    Hamlet is arguably the greatest drama ever written. The prince of Denmark, struggles with the recent death of his father and with his mother having married Claudius, his father’s brother and successor. Claudius is later revealed to have murdered Hamlet’s father. A visit from his father’s ghost spurs Hamlet to seek revenge. One of the most notable aspects of the play are Hamlet’s soliloquies, which beautifully express the character’s inner turmoil. "To be or not to be, that is the question."
  • Julius Caesar (c. 1599–1600)

    Julius Caesar (c. 1599–1600)
    In Shakespeare’s drama Caesar, the leader of Rome, is conspired against and eventually assassinated by his former republican allies, including his trusted friend Brutus. The play is famous for Mark Antony’s speech that begins “Friends, Romans, countrymen, lend me your ears.” The speech is one of the best-known of Shakespeare’s monologues.
  • Macbeth (1606-07)

    Macbeth (1606-07)
    Macbeth, tragedy in five acts by William Shakespeare, written sometime in 1606–07 and published in the First Folio of 1623 from a playbook or a transcript of one. Some portions of the original text are corrupted or missing from the published edition. The play is the shortest of Shakespeare’s tragedies, without diversions or subplots. It chronicles Macbeth’s seizing of power and subsequent destruction, both his rise and his fall the result of blind ambition.
  • Shakespeare Retires

    Shakespeare Retires
    In 1613 the Globe burned down and the same year Shakespeare retired from the London theatre world and returned to Stratford. He was in his late 40's. https://www.agecrofthall.org/single-post/the-final-years#:~:text=Shakespeare%20retired%20from%20writing%20around,to%20be%20a%20brief%20illness.
  • Shakespeare Dies

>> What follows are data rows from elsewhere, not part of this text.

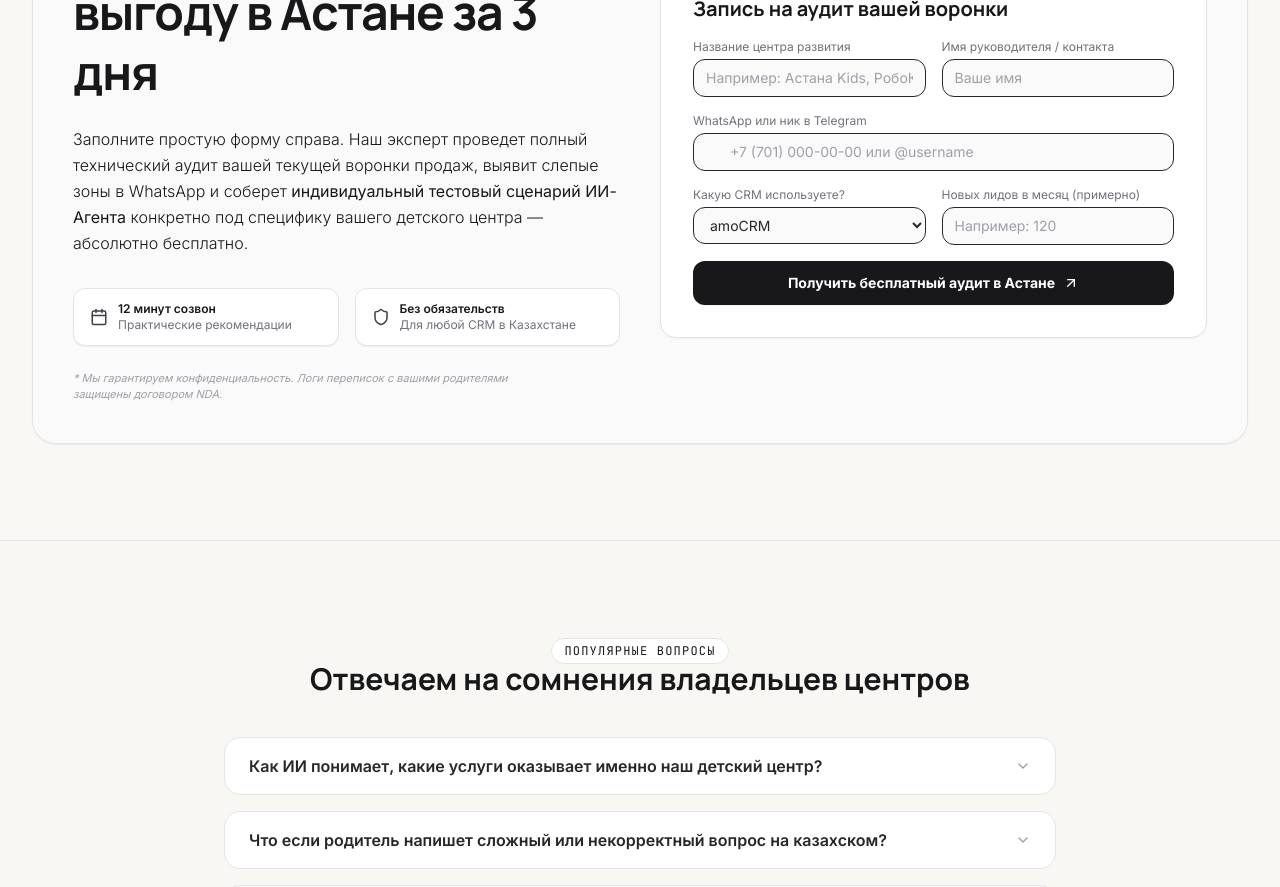
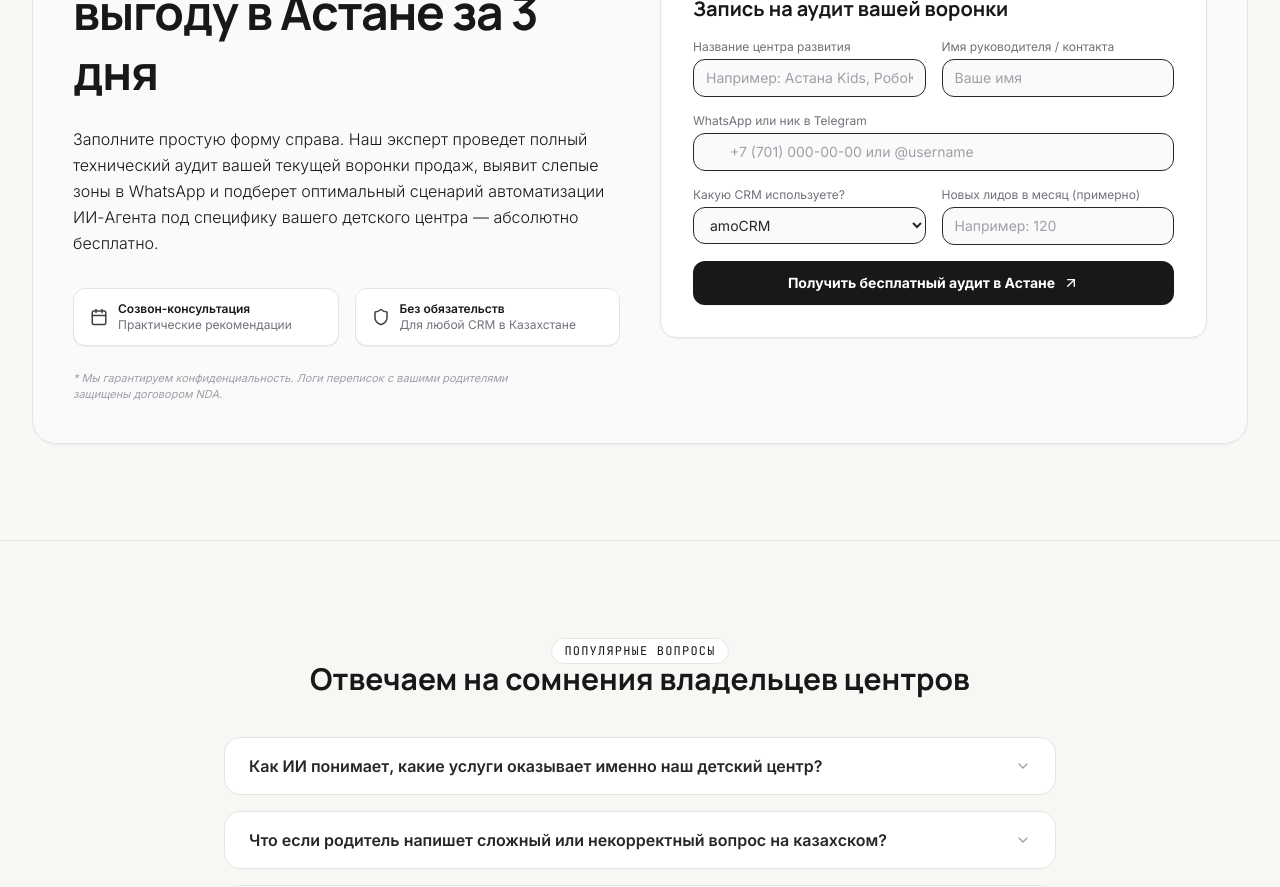
Before and after one commit to davaryayev-ai/Site-inst, a React (Vite) app: page / in a window 1280 px wide. Shown: the part 6500-7387 px from the top of the page. Built offline with nearby package versions, Linux system fonts and the light colour scheme.

Commit message:
Remove 12-minute references and custom niche bot promises from CTA form

```diff
--- a/src/components/CtaSection.tsx
+++ b/src/components/CtaSection.tsx
@@ -64,8 +64,8 @@ export default function CtaSection() {
           <div className="bg-white rounded-xl p-4 border border-zinc-200 text-xs font-mono text-left space-y-2 text-zinc-650 shadow-2xs">
             <p className="font-semibold text-zinc-900 border-b border-zinc-100 pb-1.5">📝 План следующих шагов:</p>
             <p>1. Наш ведущий ИИ-интегратор свяжется с вами по номеру <strong className="text-zinc-900">{formData.phone}</strong> (через Telegram/WhatsApp) в течение 15 минут в рабочее время Астаны.</p>
-            <p>2. Мы согласуем удобное время для короткого 12-минутного созвона в Google Meet или Zoom.</p>
-            <p>3. На встрече мы продемонстрируем индивидуальный демо-сценарий ИИ-ассистента, разработанный конкретно под ваши направления.</p>
+            <p>2. Мы согласуем удобное время для короткой онлайн-консультации в Google Meet или Zoom.</p>
+            <p>3. На созвоне мы ответим на ваши вопросы и на живых примерах покажем, как ИИ-ассистент автоматизирует продажи и работу с CRM.</p>
           </div>
           <button
             onClick={() => setIsSuccess(false)}
@@ -87,14 +87,14 @@ export default function CtaSection() {
               Спасите упускаемую выгоду в Астане за 3 дня
             </h2>
             <p className="text-sm sm:text-base text-zinc-550 font-sans font-light leading-relaxed">
-              Заполните простую форму справа. Наш эксперт проведет полный технический аудит вашей текущей воронки продаж, выявит слепые зоны в WhatsApp и соберет <strong>индивидуальный тестовый сценарий ИИ-Агента</strong> конкретно под специфику вашего детского центра — абсолютно бесплатно.
+              Заполните простую форму справа. Наш эксперт проведет полный технический аудит вашей текущей воронки продаж, выявит слепые зоны в WhatsApp и подберет оптимальный сценарий автоматизации ИИ-Агента под специфику вашего детского центра — абсолютно бесплатно.
             </p>
 
             <div className="grid grid-cols-1 sm:grid-cols-2 gap-4 pt-2 font-sans text-xs">
               <div className="flex items-center gap-2.5 bg-white border border-zinc-200 px-4 py-3 rounded-xl shadow-2xs">
                 <Calendar className="text-zinc-700 font-bold" size={18} />
                 <div>
-                  <p className="text-zinc-900 font-semibold">12 минут созвон</p>
+                  <p className="text-zinc-900 font-semibold">Созвон-консультация</p>
                   <p className="text-zinc-500">Практические рекомендации</p>
                 </div>
               </div>
```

    Shakespeare Dies
    On April 23, 1616, English poet and playwright William Shakespeare died in his hometown of Stratford-upon-Avon at the age of fifty-two. His death occurred on or near his birthday (the exact date of his birth remains unknown), which may have been the source of a later legend that he fell ill and died after a night of heavy drinking with two other writers, Ben Jonson and Michael Drayton.
  • The First Folio is published

    The First Folio is published
    Shakespeare's comedies, histories, & tragedies: published according to the true original copies. The first collected edition of William Shakespeare’s plays is a celebrated volume known as the "First Folio." It is called a “Folio” because of the large-format size of the book. The folio is the first edition and sole source for all of Shakespeare's plays. It was prepared by Shakespeare's colleagues John Heminges and Henry Condell. https://en.wikipedia.org/wiki/First_Folio
  • Shakespeare movies?!?

    Shakespeare movies?!?
    The Lion King (Hamlet)
    The Lion King II: Simba's Pride (Romeo and Juliet)
    Ten Things I Hate About You (The Taming of the Shrew)
    The Tempest.
    Gnomeo & Juliet (Romeo and Juliet)
    Strange Magic (A Midsummer Night's Dream)
    The Lion King (2019) (Hamlet)
    West Side Story (Romeo and Juliet)
  • More Shakespeare Movies?!?

    More Shakespeare Movies?!?
    Let The Devil Wear Black (Hamlet)
    O (Othello)
    10 Things I Hate About You (The Taming of the Shrew)
    She's the Man (Twelfth Night)
    King of Texas (King Lear)
    A Thousand Acres (King Lear)
    Warm Bodies (Romeo and Juliet)
    My Own Private Idaho (Henry IV and Henry V)
    Big Business (The Comedy of Errors)
    Get Over It (A Midsummer Night's Dream)
    Men of Respect (Macbeth) https://www.radiotimes.com/movies/13-films-you-didnt-know-were-based-on-shakespeare-plays/
  • Words, words, words!

    Words, words, words!
    William Shakespeare used more than 20,000 words in his plays and poems, and his works provide the first recorded use of over 1,700 words in the English language. It is believed that he may have invented or introduced many of these words himself, often by combining words, changing nouns into verbs, adding prefixes or suffixes, and so on. Some words stuck around and some didn't.